Title: Die #1
Words: Kieron Gillen
Art: Stephanie Hans
Publication Date: December 5, 2018
Publisher’s Summary: THE WICKED + THE DIVINE writer KIERON GILLEN teams up with artist supernova STEPHANIE HANS (THE WICKED + THE DIVINE 1831, Journey Into Mystery) for her first ongoing comic! DIE is a pitch-black fantasy where a group of forty-something adults have to deal with the returning unearthly horror they barely survived as teenage role-players. If Kieron’s in a rush, he describes it as “Goth Jumanji.” That only captures a sliver of what you’ll find in oversized debut issue—where fantasy gets all too real.
“It was 1991 and we were arrogant RPG elitists plus a younger sister who really wanted to be a cyberpunk. You can imagine how well that went down.”
Dealing with childhood trauma is never easy, and, when your childhood trauma involves being trapped in the dark and cruel Fantasy world of a board game for two years, ‘getting over it’ can be a bit of a bitch.
In 1991, six teens disappeared and didn’t reappear until two years time had transpired, and, when the group finally resurfaced, one of the teens remained unaccounted for. Unbeknownst to the general public, these teens were trapped inside of a role-playing board game of some sort, like Jumanij, but, apparently, way worse. Fast-forward twenty-five years and the original players, after receiving a haunting item, and the five that made it out of the game are heading back in to see what happened to their friend. And, although not much of the Dark-Fantasy world of Die is portrayed, it soon becomes apparent that our group of ‘heroes’ is in for a world of trouble and only horror and misfortune awaits them.
Kieron Gillen had a good deal of groundwork to cover in this first issue, but, he managed to do so with a scrip that was as telling as it was interesting. While the story doesn’t take long to get started, per se, it does take almost the entire issue to get to the part that readers, surely, are most eager to see. But, isn’t anticipation a good thing? In a I’m looking forward to more character development and exploration as this series continues.

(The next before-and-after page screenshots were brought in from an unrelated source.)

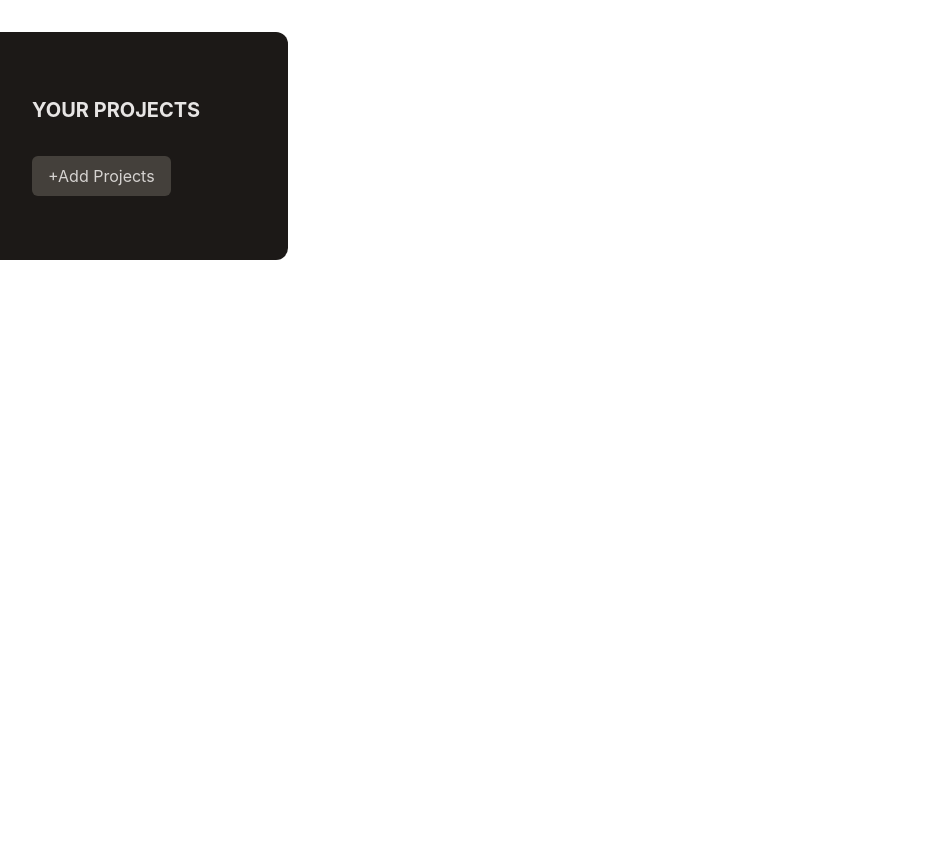
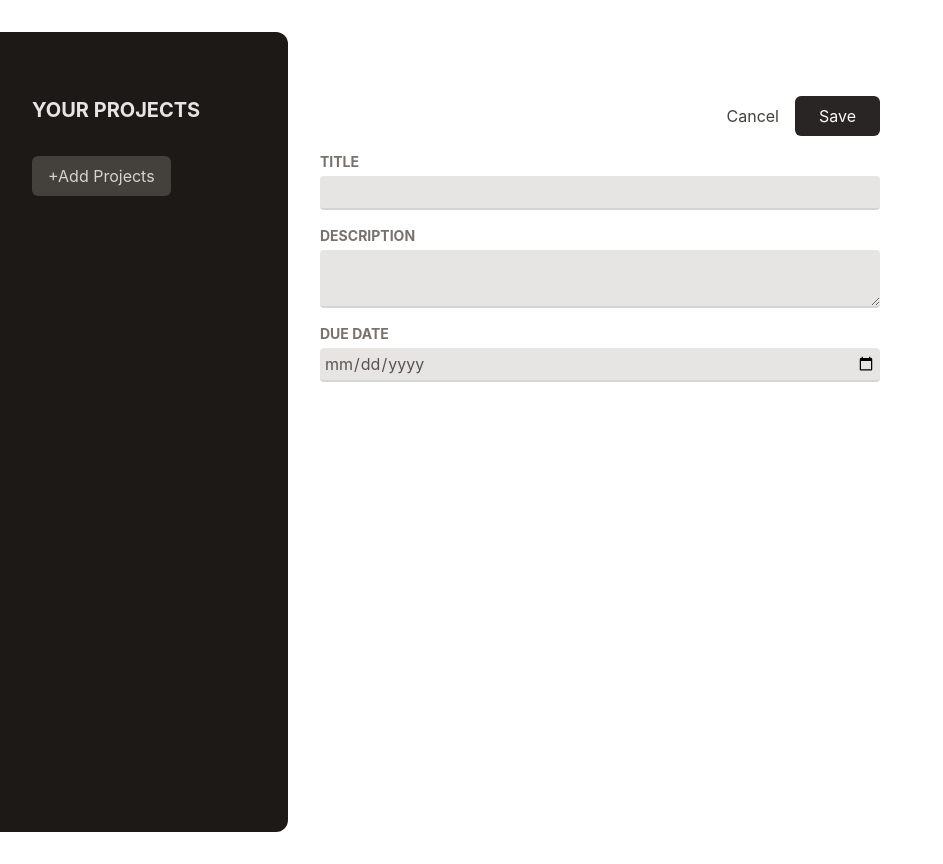
Before and after one commit to guptabuddy/Project-Management-App, a React (Vite) app: page / in a window 1280 px wide. Shown: the whole page, without its empty margins (0-943 px from the left). Built offline with nearby package versions, Linux system fonts and the light colour scheme.

Commit message:
Add NewProject component and its nested- Input component

```diff
--- a/src/App.jsx
+++ b/src/App.jsx
@@ -1,9 +1,11 @@
+import NewProject from "./components/NewProject.jsx";
 import ProjectSidebar from "./components/ProjectSidebar.jsx";
 
 export default function App() {
 	return (
-		<main className="h-screen my-8">
+		<main className="h-screen my-8 flex gap-8">
 			<ProjectSidebar />
+			<NewProject />
 		</main>
 	);
 }
--- /dev/null
+++ b/src/components/Input.jsx
@@ -0,0 +1,10 @@
+export default function Input({ label, textarea, ...props }) {
+	const classes = "w-full p-1 border-b-2 border-stone-300 bg-stone-200 text-stone-600 rounded-sm focus:outline-none focus:border-stone-600";
+
+	return (
+		<p className="flex flex-col gap-1 mb-4">
+			<label className="text-sm font-bold uppercase text-stone-500">{label}</label>
+			{textarea ? <textarea className={classes} {...props} /> : <input className={classes} {...props} />}
+		</p>
+	);
+}
--- /dev/null
+++ b/src/components/NewProject.jsx
@@ -0,0 +1,21 @@
+import Input from "./Input.jsx";
+
+export default function NewProject() {
+	return (
+		<div className="w-[35rem] mt-16">
+			<menu className="flex justify-end items-center gap-4 mb-4">
+				<li>
+					<button className="text-stone-700 hover:text-stone-950">Cancel</button>
+				</li>
+				<li>
+					<button className="bg-stone-800 px-6 py-2 rounded-md text-stone-50 hover:bg-stone-950">Save</button>
+				</li>
+			</menu>
+			<div>
+				<Input label="Title" />
+				<Input label="Description" textarea />
+				<Input label="Due Date" type="date" />
+			</div>
+		</div>
+	);
+}
```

Stephanie Hans’ artwork is emotive and expressive and perfectly captures both the wonder and the dread of Die. And, while all of the pages in this book are visually impressive, Die #1’s final sequence, along with a brief scene that takes place in the rain, is stunning/
Dark and immersive, Die is a stunning work of modern Supernatural Fantasy.
The Bottom Line:
A strong debut offering slow but intriguing burn that build into a final unforgettable sequence that is sure to leave readers wanting more